Web interface edit records
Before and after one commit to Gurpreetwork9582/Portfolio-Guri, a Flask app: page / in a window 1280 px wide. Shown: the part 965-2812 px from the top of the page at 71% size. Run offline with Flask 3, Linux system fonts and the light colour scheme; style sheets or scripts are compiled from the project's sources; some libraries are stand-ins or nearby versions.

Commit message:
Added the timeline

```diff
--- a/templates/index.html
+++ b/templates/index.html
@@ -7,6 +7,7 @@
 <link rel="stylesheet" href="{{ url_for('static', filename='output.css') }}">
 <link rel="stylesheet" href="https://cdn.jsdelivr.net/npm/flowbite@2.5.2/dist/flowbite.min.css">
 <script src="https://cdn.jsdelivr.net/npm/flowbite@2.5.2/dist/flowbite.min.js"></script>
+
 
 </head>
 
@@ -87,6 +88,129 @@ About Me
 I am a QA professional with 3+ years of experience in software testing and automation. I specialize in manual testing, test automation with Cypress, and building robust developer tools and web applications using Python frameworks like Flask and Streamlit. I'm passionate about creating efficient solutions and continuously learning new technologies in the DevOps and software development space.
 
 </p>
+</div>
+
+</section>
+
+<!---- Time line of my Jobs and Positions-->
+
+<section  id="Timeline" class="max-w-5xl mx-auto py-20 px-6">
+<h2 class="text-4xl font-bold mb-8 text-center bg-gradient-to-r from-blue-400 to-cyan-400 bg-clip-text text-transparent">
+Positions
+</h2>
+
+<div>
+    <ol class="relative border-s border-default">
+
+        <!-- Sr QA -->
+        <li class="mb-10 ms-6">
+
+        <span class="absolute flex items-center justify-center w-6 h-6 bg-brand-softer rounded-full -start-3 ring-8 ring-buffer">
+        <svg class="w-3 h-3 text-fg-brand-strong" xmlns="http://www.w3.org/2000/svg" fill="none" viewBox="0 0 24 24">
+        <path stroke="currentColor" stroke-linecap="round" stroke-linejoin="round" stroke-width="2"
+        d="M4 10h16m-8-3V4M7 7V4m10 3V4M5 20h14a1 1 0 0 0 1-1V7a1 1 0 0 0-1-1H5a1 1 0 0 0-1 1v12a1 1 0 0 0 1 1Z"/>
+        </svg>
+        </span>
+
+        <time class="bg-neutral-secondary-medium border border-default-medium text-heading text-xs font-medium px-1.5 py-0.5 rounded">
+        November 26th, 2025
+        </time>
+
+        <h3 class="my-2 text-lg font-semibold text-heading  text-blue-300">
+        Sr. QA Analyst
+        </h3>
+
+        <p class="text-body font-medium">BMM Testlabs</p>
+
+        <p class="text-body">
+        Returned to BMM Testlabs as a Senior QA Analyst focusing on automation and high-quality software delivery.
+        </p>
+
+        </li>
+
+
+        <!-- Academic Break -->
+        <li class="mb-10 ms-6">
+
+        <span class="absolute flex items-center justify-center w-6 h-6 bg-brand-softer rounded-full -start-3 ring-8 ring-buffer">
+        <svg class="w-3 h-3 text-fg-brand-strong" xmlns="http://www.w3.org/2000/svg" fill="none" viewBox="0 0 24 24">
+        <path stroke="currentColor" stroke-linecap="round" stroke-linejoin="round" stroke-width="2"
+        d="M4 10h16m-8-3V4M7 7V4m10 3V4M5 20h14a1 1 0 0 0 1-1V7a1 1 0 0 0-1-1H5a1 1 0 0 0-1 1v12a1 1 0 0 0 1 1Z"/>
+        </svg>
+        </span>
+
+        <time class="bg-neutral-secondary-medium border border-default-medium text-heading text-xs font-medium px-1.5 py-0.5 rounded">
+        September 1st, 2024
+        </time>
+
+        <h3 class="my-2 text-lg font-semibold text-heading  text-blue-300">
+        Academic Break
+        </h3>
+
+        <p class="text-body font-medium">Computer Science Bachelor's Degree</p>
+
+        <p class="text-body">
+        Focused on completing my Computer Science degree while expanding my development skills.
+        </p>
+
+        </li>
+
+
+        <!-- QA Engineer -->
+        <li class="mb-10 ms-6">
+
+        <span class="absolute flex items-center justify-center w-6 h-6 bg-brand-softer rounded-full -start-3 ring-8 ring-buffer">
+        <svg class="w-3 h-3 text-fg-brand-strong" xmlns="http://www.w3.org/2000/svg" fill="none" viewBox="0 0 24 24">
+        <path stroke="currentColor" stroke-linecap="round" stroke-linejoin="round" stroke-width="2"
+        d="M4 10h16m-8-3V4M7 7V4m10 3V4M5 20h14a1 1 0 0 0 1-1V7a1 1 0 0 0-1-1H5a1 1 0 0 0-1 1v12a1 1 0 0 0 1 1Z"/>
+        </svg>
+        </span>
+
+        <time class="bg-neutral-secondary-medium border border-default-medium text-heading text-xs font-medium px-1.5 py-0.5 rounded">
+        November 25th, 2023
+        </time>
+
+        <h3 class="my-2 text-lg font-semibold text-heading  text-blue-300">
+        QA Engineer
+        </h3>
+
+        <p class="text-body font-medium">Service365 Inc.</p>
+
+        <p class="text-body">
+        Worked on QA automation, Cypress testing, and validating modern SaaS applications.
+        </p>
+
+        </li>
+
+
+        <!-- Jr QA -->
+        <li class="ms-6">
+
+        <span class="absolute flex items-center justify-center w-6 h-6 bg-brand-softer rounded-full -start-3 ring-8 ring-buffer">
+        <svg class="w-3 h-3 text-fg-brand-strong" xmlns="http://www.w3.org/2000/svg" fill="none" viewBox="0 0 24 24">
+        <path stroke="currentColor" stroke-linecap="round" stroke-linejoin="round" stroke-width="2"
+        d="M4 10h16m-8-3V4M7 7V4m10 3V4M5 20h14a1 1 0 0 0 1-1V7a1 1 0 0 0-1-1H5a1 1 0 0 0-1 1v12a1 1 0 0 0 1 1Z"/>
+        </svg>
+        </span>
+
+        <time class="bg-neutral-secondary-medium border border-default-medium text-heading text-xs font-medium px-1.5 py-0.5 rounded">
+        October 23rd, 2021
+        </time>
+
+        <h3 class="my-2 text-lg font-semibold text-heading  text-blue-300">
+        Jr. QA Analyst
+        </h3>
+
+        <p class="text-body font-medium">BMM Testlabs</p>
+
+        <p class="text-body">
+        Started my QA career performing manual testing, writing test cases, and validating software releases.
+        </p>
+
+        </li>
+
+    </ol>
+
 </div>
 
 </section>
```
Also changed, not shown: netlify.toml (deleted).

AIM OF THE TASK — Look over the entries for "software", then copy every line that includes that string.

SOLUTION TO THIS EXERCISE —
 I am a QA professional with 3+ years of experience in software testing and automation. I specialize in manual testing, test automation with Cypress, and building robust developer tools and web applications using Python frameworks like Flask and Streamlit. I'm passionate about creating efficient solutions and continuously learning new technologies in the DevOps and software development space.
+        Returned to BMM Testlabs as a Senior QA Analyst focusing on automation and high-quality software delivery.
+        Started my QA career performing manual testing, writing test cases, and validating software releases.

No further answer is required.